There are over 400 units here, spread across three different factions, with each faction feeling distinct and unique. Everything gradually unlocks as you clear missions and achievements throughout the game’s single-player campaigns. These unlocks also start happening as soon as you start clearing the tutorial, which is something we recommend anyway, as it is one of the most concise and clear tutorials we’ve ever seen. After this, campaigns are waiting for you for each of the three factions, resulting in quite a lot of single-player content for a game that seems to be mostly geared towards multiplayer. Alongside the “classic” mission-based narrative campaigns, single-player also offers Conquest mode and Raid mode. Conquest involves taking strategic turns on a map, with battle ensuing when troops run into one another. Raid is the opposite, and is based around a series of short skirmish missions. One thing that baffled us was that Men of War II must always be online, even while playing single-player. We get that this isn’t going to be much of an issue for PC players in 2024 in practice, but this still seems like an unnecessary and arbitrary requirement.

Even so, both the longevity and meat of Men of War II are to be found in the game’s three online multiplayer modes: Classic, Battalions, and Combined Arms. Classics is the most straightforward multiplayer mode, and sees you take to the battlefield where you try to outfight opponents in straight-up battles limited to 100 command points. Battalions is where you can team up with friends to take on opposing teams through up to 5v5 PVP matchmaking. The key here is the so-called Echelon system, which is absent in Classic. This system limits rushing, as Echelons ‘unlock’ over time, gradually increasing the available command points. Combined Arms follows a similar setup, also incorporating the Echelon system, although it is geared more towards 1v1 PVP. All three multiplayer modes can be customized too, such as playing with tanks only, which completely changes the dynamic between the different units. And if that wasn’t enough, the single-player campaigns also have a co-op version, where you team up with up to 4 friends to take on the missions rather than one another.

It’s an incredibly sizable package then, and that’s without even getting into the game’s so-called realism setting, which is aimed at the most advanced players. This mode fundamentally changes the game’s overall dynamics, by removing a lot of UI information and instead relying on your knowledge of the game and its systems. Admittedly, this was more than we could chew, though perhaps this is something we’ll return to once we’re more familiar with the ins and outs of Men of War II. Fortunately, the game’s learning curve isn’t all that steep, and we found our footing much quicker here than in other modern RTS WWII titles like Sudden Strike or Partisans 1941. We also feel like we’ve only barely scratched the surface of what the game has had to offer, and we’re looking forward to seeing how things evolve over time as the player base grows and a meta forms.


There is plenty of choice when it comes to RTS games set in WWII, but Men of War II succeeds in standing out from the crowd in multiple ways.
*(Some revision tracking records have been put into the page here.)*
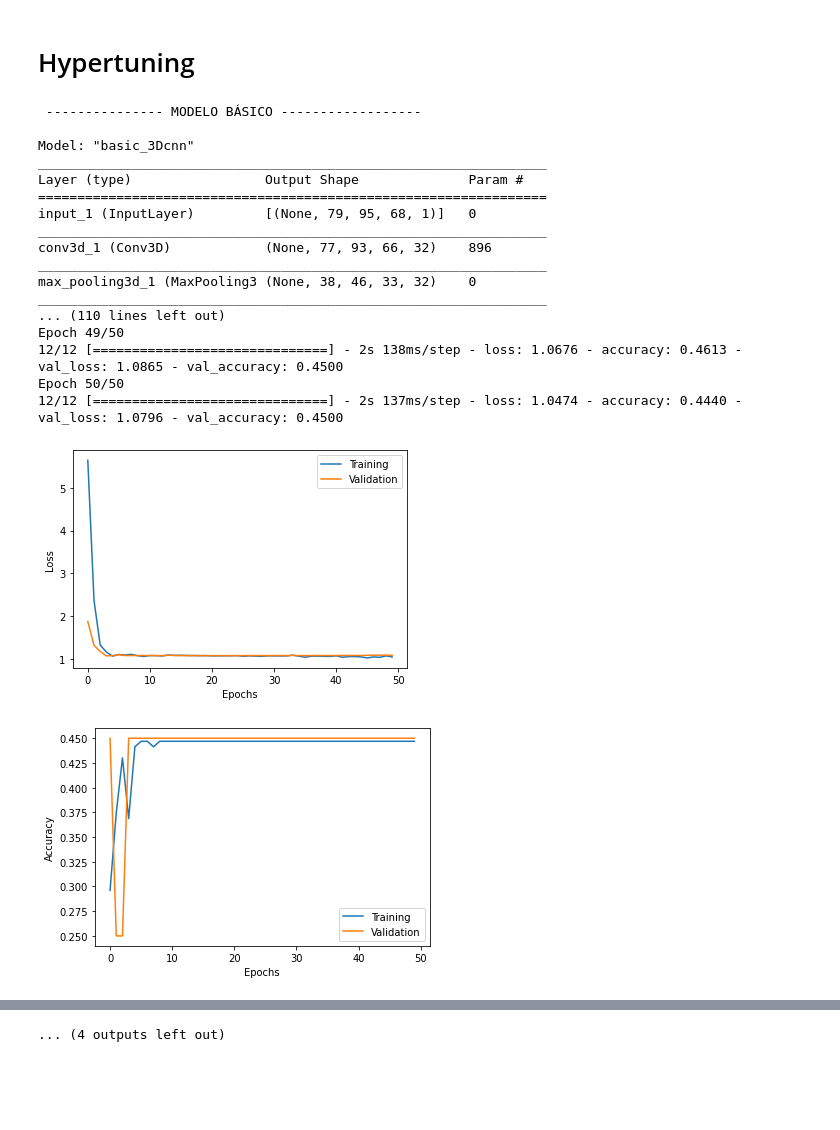
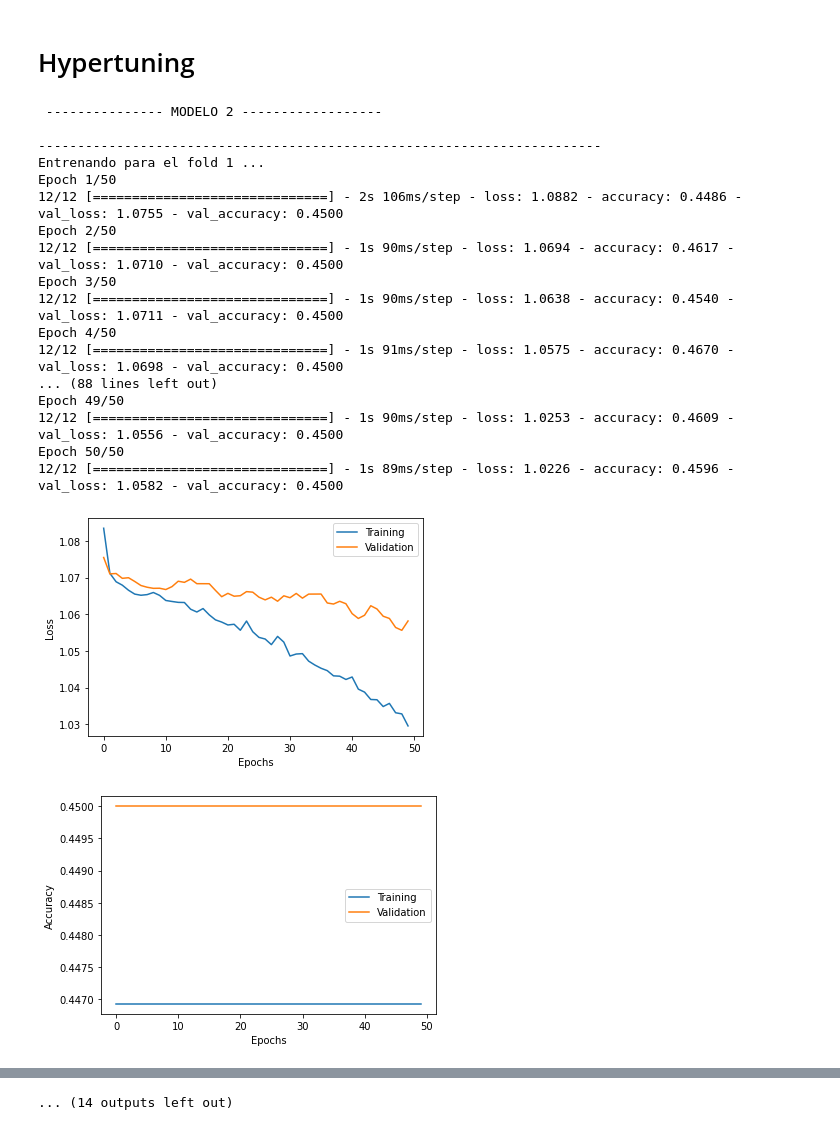
Before and after one commit to Angelvj/Alzheimer-disease-classification, a Jupyter notebook: code/jupyter/main.ipynb, the cells around one changed output, grey strips where cells are left out. Saved outputs shown, nothing was run; the diff lists cells and outputs as text; code cells hidden in the pictures; blank space fills up the shorter version.

```diff
--- a/code/jupyter/main.ipynb
+++ b/code/jupyter/main.ipynb
@@ -40,11 +40,14 @@ from sklearn.preprocessing import StandardScaler
 # %%
 # Load data
 COLAB = True
+preprocessed = True
 
 if COLAB:
   from google.colab import drive
   drive.mount('/content/drive')
   DATA_PATH = '/content/drive/My Drive/Machine learning/data'
+  if preprocessed:
+      DATA_PATH += '/preprocessed'
 
 else:
   DATA_PATH = '../../data'
@@ -424,7 +427,7 @@ no_classes = 3
 
 def get_basic_model(width=79, height=95, depth=68):
     #                   Accuracy                    Loss
-    # With dropout      0.4681578904390335
+    # With dropout      0.4681578904390335          1.0665521562099456
     # No dropout        0.4921052664518356          1.0629290819168091
 
     inputs = k.Input((width, height, depth, 1))
@@ -437,8 +440,7 @@ def get_basic_model(width=79, height=95, depth=68):
 
     x = Flatten()(x)
     x = Dense(units=192, activation="relu")(x)
-
-    x = Dropout(rate=0.2)(x)
+    # x = Dropout(rate=0.5)(x)
 
     outputs = Dense(units=3, activation="softmax")(x)
 
@@ -553,53 +555,57 @@ def get_second_model(width=79, height=95, depth=68):
 
 #     outputs = Dense(units=3, activation="softmax")(x)
 #     x = Dropout(0.5)(x)
 
 #     model = k.Model(inputs, outputs, name="baseline_3Dcnn")
 #     return model
 
 
 # Fit model to data
 # Batch size of 16 as a standard starting point: https://machinelearningmastery.com/gentle-introduction-mini-batch-gradient-descent-configure-batch-size/ ?
 
-print('\n --------------- MODELO BÁSICO ------------------\n')
-model = get_basic_model()
+# print('\n --------------- MODELO BÁSICO ------------------\n')
+# model = get_basic_model()
+# model.summary()
+# results = cross_validate(model, X_train_n, y_train, 10, k.optimizers.Adam(lr=0.0001), 16, 50,
+#                verbose = 1, show_history = True)
+# print(results)
+# keras.backend.clear_session()
+
+print('\n --------------- MODELO 2 ------------------\n')
+model = get_second_model()
 model.summary()
-results = cross_validate(model, X_train_n, y_train, 10, k.optimizers.Adam(lr=0.0001), 16, 50,
+results = cross_validate(model, X_train_n, y_train, 10, k.optimizers.Adam(lr=0.00001), 16, 50,
                verbose = 1, show_history = True)
 print(results)
 keras.backend.clear_session()
 
-# print('\n --------------- MODELO 2 ------------------\n')
-# model = get_model(2)
-# cross_validate(model, X_train_n, y_train, 10, k.optimizers.Adam(lr=0.00001), 4, 40,
-#                verbose = 0, show_history = True)
 
 # print('\n --------------- MODELO 3 ------------------\n')
 # model = get_model(3)
 # model.summary()
 
 # # opt = SGD(lr = 0.001, momentum = 0.9, nesterov = True)
 # results = cross_validate(model, X_train_n, y_train, 5,  k.optimizers.Adam(), 16, 30,
 #                verbose = 1, show_history = False)
 # print(results)
 # keras.backend.clear_session()
 # %% [output]
- --------------- MODELO BÁSICO ------------------
+ --------------- MODELO 2 ------------------
 
-Model: "basic_3Dcnn"
-_________________________________________________________________
-Layer (type)                 Output Shape              Param #
-=================================================================
-input_1 (InputLayer)         [(None, 79, 95, 68, 1)]   0
-_________________________________________________________________
-conv3d_1 (Conv3D)            (None, 77, 93, 66, 32)    896
-_________________________________________________________________
-max_pooling3d_1 (MaxPooling3 (None, 38, 46, 33, 32)    0
-_________________________________________________________________
-... (110 lines left out)
+------------------------------------------------------------------------
+Entrenando para el fold 1 ...
+Epoch 1/50
+12/12 [==============================] - 2s 106ms/step - loss: 1.0882 - accuracy: 0.4486 - val_loss: 1.0755 - val_accuracy: 0.4500
+Epoch 2/50
+12/12 [==============================] - 1s 90ms/step - loss: 1.0694 - accuracy: 0.4617 - val_loss: 1.0710 - val_accuracy: 0.4500
+Epoch 3/50
+12/12 [==============================] - 1s 90ms/step - loss: 1.0638 - accuracy: 0.4540 - val_loss: 1.0711 - val_accuracy: 0.4500
+Epoch 4/50
+12/12 [==============================] - 1s 91ms/step - loss: 1.0575 - accuracy: 0.4670 - val_loss: 1.0698 - val_accuracy: 0.4500
+... (88 lines left out)
 Epoch 49/50
-12/12 [==============================] - 2s 138ms/step - loss: 1.0676 - accuracy: 0.4613 - val_loss: 1.0865 - val_accuracy: 0.4500
+12/12 [==============================] - 1s 90ms/step - loss: 1.0253 - accuracy: 0.4609 - val_loss: 1.0556 - val_accuracy: 0.4500
 Epoch 50/50
-12/12 [==============================] - 2s 137ms/step - loss: 1.0474 - accuracy: 0.4440 - val_loss: 1.0796 - val_accuracy: 0.4500
+12/12 [==============================] - 1s 89ms/step - loss: 1.0226 - accuracy: 0.4596 - val_loss: 1.0582 - val_accuracy: 0.4500
-[figure, old version]
+[figure, new version]
-[figure, old version]
+[figure, new version]
@@ -663 +669 @@ Epoch 50/50
-... (4 outputs left out)
+... (14 outputs left out)
```
Also changed, not shown: parts of 1 cell of this notebook.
Whether it’s the layered gameplay, the easy learning curve, the immersive storytelling, or the plethora of content, there’s something here for almost every kind of player. Sometimes victory depends a bit too much on a lucky strike, but that’s accurate to real life too. We could have done without the mandatory online for single-player mode, admittedly. All in all though, Men of War II is an impressive RTS title that turned out to be well worth the wait.

VN:R_U [1.9.22_1171]
Rating: 10.0/10 (1 vote cast)
VN:R_U [1.9.22_1171]
Rating: 0 (from 0 votes)
Men of War II - Review, 10.0 out of 10 based on 1 rating

No Comments

Leave a Reply

You must be logged in to post a comment.